Task prompt:
Repeat the records exactly, with one exception: no images.

────

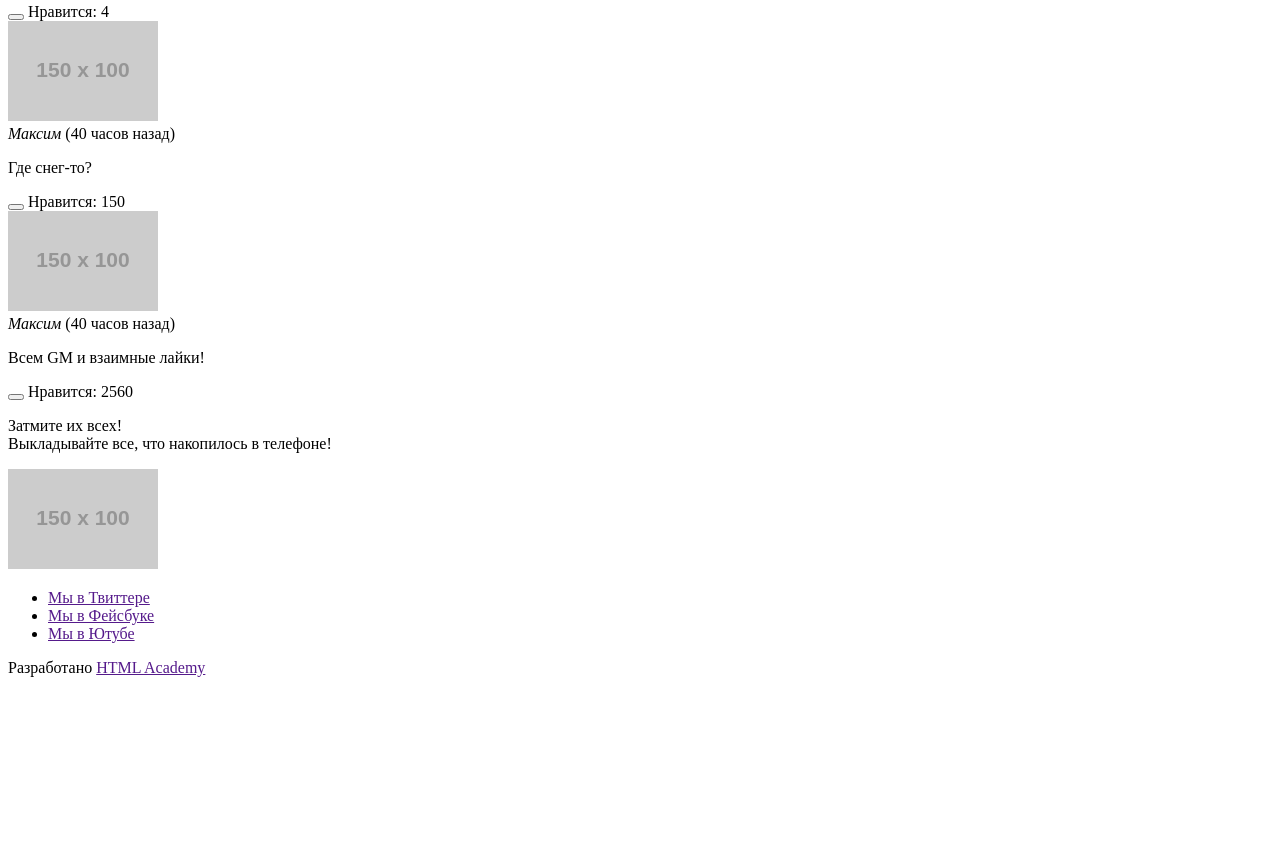
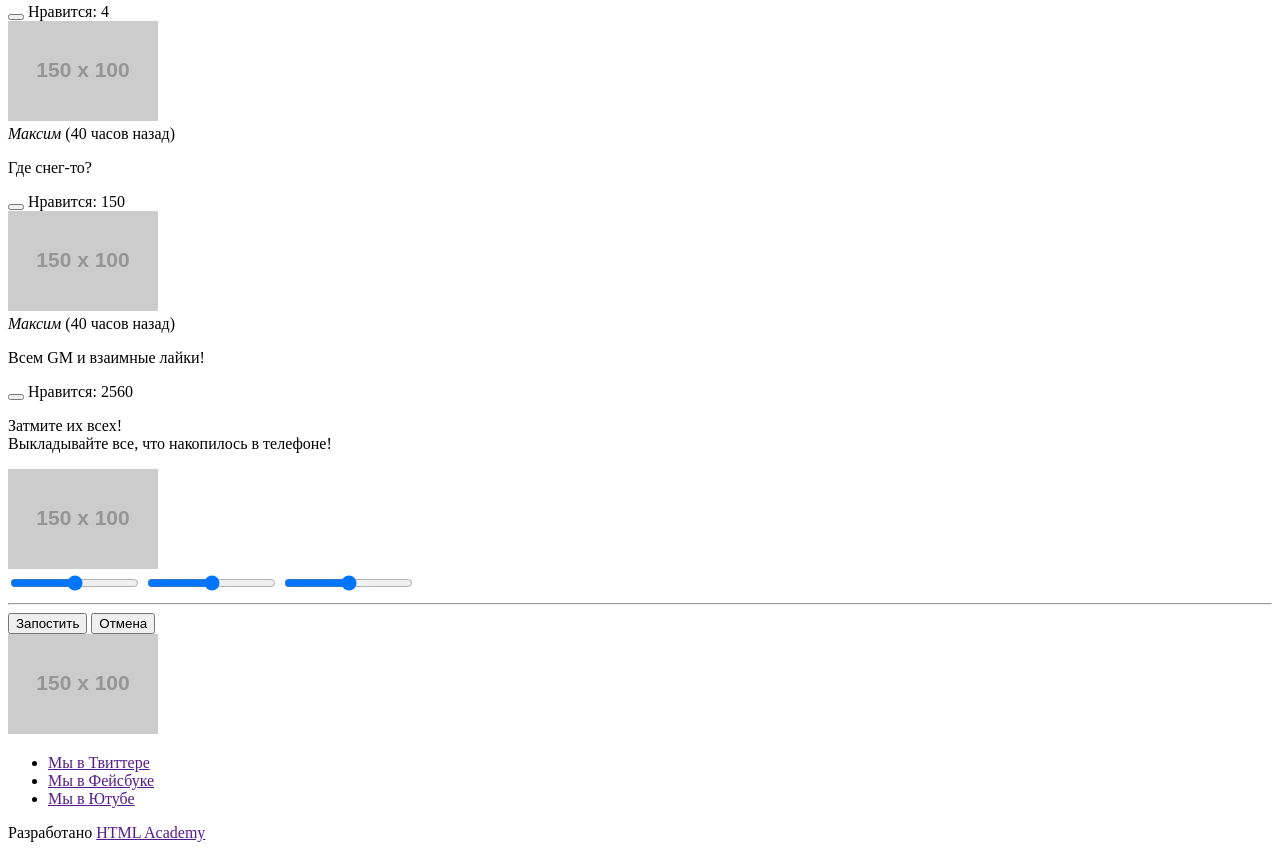
Before and after one commit to espavoru/63947-pink, a website: page photo.html in a window 1280 px wide. Shown: the part 1321-2179 px from the top of the page. Before the commit the page ends 2014 px from the top, so only its background shows below. Drawn offline with Linux system fonts and the light colour scheme; placeholder pictures from the web are drawn by us.

Commit message:
Добавил секцию редактирования фотографии

```diff
--- a/photo.html
+++ b/photo.html
@@ -141,6 +141,24 @@
           Выкладывайте все, что накопилось в телефоне!
         </p>
       </section>
+      <section class="photo-edit">
+        <div class="photo-edit__img">
+          <img src="http://placehold.it/150x100" alt="">
+        </div>
+        <form action="" class="photo-edit__form" method="post">
+          <div class="edit-photo">
+            <label class="edit-photo__crop" for="crop"></label>
+            <label class="edit-photo__color" for="color"></label>
+            <label class="edit-photo__light" for="light"></label>
+          </div>
+          <input class"photo-edit__form-range" type="range" name="crop" id="crop" min="-50" max="50">
+          <input class"photo-edit__form-range" type="range" name="color" id="color" min="-50" max="50">
+          <input class"photo-edit__form-range" type="range" name="light" id="light" min="-50" max="50">
+          <hr class="photo-edit__form-line">
+          <input class="photo-edit__form-submit btn" type="submit" value="Запостить">
+          <input class="photo-edit__form-submit btn" type="reset" value="Отмена">
+        </form>
+      </section>
     </main>
     <footer class="page-footer">
       <div class="page-footer__logo">
```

────

Result below:
Before and after one commit to espavoru/63947-pink, a website: page photo.html in a window 1280 px wide. Shown: the part 1321-2179 px from the top of the page. Before the commit the page ends 2014 px from the top, so only its background shows below. Drawn offline with Linux system fonts and the light colour scheme; placeholder pictures from the web are drawn by us.

Commit message:
Добавил секцию редактирования фотографии

```diff
--- a/photo.html
+++ b/photo.html
@@ -141,6 +141,24 @@
           Выкладывайте все, что накопилось в телефоне!
         </p>
       </section>
+      <section class="photo-edit">
+        <div class="photo-edit__img">
+          <img src="http://placehold.it/150x100" alt="">
+        </div>
+        <form action="" class="photo-edit__form" method="post">
+          <div class="edit-photo">
+            <label class="edit-photo__crop" for="crop"></label>
+            <label class="edit-photo__color" for="color"></label>
+            <label class="edit-photo__light" for="light"></label>
+          </div>
+          <input class"photo-edit__form-range" type="range" name="crop" id="crop" min="-50" max="50">
+          <input class"photo-edit__form-range" type="range" name="color" id="color" min="-50" max="50">
+          <input class"photo-edit__form-range" type="range" name="light" id="light" min="-50" max="50">
+          <hr class="photo-edit__form-line">
+          <input class="photo-edit__form-submit btn" type="submit" value="Запостить">
+          <input class="photo-edit__form-submit btn" type="reset" value="Отмена">
+        </form>
+      </section>
     </main>
     <footer class="page-footer">
       <div class="page-footer__logo">
```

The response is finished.